Version difference data:
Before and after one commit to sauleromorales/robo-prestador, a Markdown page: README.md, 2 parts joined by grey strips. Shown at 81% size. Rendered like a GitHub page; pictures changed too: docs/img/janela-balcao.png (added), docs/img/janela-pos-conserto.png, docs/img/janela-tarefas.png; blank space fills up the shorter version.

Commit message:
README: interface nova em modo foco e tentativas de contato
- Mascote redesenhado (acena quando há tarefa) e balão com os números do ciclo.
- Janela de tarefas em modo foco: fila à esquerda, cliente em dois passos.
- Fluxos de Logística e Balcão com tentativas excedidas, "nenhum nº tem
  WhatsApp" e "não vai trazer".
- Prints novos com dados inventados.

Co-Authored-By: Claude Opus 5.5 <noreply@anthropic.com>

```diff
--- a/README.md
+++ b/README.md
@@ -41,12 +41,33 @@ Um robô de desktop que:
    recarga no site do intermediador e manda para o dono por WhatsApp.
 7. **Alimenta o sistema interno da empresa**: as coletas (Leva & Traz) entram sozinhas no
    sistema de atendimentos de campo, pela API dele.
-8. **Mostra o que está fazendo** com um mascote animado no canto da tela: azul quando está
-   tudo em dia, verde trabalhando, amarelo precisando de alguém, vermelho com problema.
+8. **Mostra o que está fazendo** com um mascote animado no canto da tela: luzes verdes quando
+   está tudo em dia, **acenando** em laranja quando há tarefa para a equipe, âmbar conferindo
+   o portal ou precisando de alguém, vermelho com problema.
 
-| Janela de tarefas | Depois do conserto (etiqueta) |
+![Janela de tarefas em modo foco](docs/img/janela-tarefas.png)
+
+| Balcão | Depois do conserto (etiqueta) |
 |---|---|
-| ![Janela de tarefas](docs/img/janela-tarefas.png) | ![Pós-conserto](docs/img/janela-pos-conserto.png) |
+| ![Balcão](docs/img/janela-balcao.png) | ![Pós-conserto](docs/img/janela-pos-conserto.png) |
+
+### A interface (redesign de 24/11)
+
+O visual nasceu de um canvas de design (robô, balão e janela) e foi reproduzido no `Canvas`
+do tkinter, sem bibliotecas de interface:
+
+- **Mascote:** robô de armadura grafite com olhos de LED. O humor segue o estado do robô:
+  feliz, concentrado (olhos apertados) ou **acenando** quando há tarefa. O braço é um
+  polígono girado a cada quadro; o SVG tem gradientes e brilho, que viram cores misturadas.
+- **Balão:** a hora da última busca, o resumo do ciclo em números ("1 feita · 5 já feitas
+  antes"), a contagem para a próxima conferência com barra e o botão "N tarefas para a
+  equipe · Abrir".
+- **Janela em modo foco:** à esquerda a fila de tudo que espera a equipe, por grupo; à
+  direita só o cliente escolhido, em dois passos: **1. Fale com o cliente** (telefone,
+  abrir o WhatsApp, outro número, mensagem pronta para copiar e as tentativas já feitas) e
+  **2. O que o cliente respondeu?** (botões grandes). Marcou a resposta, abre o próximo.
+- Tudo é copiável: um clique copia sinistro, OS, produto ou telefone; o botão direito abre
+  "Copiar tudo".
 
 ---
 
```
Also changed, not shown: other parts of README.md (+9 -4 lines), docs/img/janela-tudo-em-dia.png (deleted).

The problem: For every line above that has "quando" in it, copy the line.

Solution to this exercise:
- Mascote redesenhado (acena quando há tarefa) e balão com os números do ciclo.
-8. **Mostra o que está fazendo** com um mascote animado no canto da tela: azul quando está
+8. **Mostra o que está fazendo** com um mascote animado no canto da tela: luzes verdes quando
+   está tudo em dia, **acenando** em laranja quando há tarefa para a equipe, âmbar conferindo
+  feliz, concentrado (olhos apertados) ou **acenando** quando há tarefa. O braço é um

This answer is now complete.